First, we need to understand that practicing questions is not an end in itself. The end result is learning; practicing questions is just a means to learn.

I believe the following equation holds:

Learning = No. of questions * Learning per question

Given this equation, we can see that the number of questions you need to do depends on two factors: the amount of learning you need to get to reach your goal and the amount of learning you get from each question.

Clearly, if you are not thoroughly analyzing each question, especially a question in which you are not sure or which you could not mark correctly, your learning per question is not high. Thus, you’ll need many more questions to practice than another person who is learning a lot from every question.

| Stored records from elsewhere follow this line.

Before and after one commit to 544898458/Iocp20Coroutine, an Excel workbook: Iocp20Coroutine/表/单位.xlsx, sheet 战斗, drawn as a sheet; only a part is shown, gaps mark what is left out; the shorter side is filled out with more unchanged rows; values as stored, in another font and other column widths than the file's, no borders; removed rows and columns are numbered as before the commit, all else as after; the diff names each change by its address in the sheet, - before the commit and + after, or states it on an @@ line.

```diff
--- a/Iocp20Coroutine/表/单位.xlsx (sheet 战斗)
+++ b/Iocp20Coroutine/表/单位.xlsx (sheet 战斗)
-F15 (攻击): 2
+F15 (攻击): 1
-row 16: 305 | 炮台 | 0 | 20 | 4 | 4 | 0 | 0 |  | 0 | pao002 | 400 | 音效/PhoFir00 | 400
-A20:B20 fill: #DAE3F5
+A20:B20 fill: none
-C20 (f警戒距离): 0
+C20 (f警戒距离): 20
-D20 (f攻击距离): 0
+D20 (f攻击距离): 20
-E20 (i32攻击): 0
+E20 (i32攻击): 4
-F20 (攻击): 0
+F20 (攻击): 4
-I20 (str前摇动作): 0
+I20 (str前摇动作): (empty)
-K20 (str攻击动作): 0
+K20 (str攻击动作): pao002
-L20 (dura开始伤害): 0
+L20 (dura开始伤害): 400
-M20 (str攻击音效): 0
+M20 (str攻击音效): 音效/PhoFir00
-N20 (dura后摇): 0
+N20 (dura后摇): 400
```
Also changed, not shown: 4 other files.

In my experience, I have come across many aspirants who are hardly spending the time to analyze the reasoning behind every option in a question. Such aspirants end up doing thousands of questions without any tangible improvement in their scores. Don’t be one of them! Don’t run after quantity (the number of questions you do)! Run after quality (the learning you get from questions)!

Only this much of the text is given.